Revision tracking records
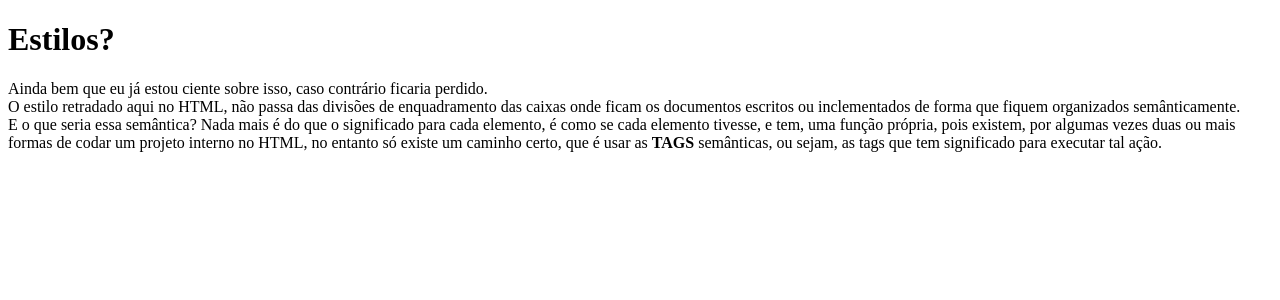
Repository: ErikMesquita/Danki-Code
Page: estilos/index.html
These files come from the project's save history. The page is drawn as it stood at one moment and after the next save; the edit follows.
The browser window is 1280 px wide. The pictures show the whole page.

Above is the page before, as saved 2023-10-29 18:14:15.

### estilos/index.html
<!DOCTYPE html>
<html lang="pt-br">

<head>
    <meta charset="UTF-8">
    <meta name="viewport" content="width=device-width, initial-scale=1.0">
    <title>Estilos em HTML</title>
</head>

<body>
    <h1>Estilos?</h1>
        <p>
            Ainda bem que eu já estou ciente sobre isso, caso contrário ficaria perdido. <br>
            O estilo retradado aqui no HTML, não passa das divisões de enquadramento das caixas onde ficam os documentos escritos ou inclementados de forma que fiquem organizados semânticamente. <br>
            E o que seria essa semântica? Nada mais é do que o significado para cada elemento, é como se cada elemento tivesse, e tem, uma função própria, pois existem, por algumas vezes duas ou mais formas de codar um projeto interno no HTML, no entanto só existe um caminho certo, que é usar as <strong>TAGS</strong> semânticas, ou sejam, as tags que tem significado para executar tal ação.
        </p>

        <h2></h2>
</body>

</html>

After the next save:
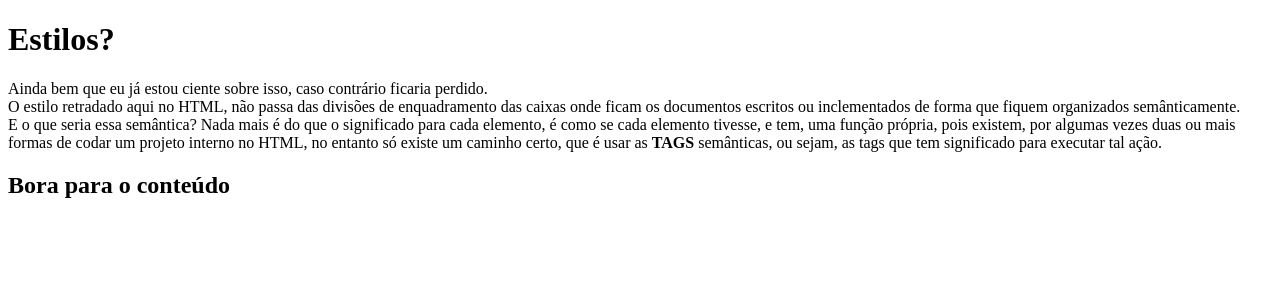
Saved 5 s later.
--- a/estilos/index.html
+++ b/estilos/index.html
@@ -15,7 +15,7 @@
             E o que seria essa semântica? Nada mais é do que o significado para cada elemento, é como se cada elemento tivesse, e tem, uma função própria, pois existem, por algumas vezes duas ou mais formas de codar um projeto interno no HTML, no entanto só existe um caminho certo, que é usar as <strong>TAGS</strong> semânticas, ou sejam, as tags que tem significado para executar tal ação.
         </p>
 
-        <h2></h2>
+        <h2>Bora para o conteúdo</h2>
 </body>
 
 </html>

EXERCISE PROMPT:
The entries must be repeated exactly. Leave the images out.

OUTPUT FOR THIS TASK:
Repository: ErikMesquita/Danki-Code
Page: estilos/index.html
These files come from the project's save history. The page is drawn as it stood at one moment and after the next save; the edit follows.
The browser window is 1280 px wide. The pictures show the whole page.

Above is the page before, as saved 2023-10-29 18:14:15.

### estilos/index.html
<!DOCTYPE html>
<html lang="pt-br">

<head>
    <meta charset="UTF-8">
    <meta name="viewport" content="width=device-width, initial-scale=1.0">
    <title>Estilos em HTML</title>
</head>

<body>
    <h1>Estilos?</h1>
        <p>
            Ainda bem que eu já estou ciente sobre isso, caso contrário ficaria perdido. <br>
            O estilo retradado aqui no HTML, não passa das divisões de enquadramento das caixas onde ficam os documentos escritos ou inclementados de forma que fiquem organizados semânticamente. <br>
            E o que seria essa semântica? Nada mais é do que o significado para cada elemento, é como se cada elemento tivesse, e tem, uma função própria, pois existem, por algumas vezes duas ou mais formas de codar um projeto interno no HTML, no entanto só existe um caminho certo, que é usar as <strong>TAGS</strong> semânticas, ou sejam, as tags que tem significado para executar tal ação.
        </p>

        <h2></h2>
</body>

</html>

After the next save:
Saved 5 s later.
--- a/estilos/index.html
+++ b/estilos/index.html
@@ -15,7 +15,7 @@
             E o que seria essa semântica? Nada mais é do que o significado para cada elemento, é como se cada elemento tivesse, e tem, uma função própria, pois existem, por algumas vezes duas ou mais formas de codar um projeto interno no HTML, no entanto só existe um caminho certo, que é usar as <strong>TAGS</strong> semânticas, ou sejam, as tags que tem significado para executar tal ação.
         </p>
 
-        <h2></h2>
+        <h2>Bora para o conteúdo</h2>
 </body>
 
 </html>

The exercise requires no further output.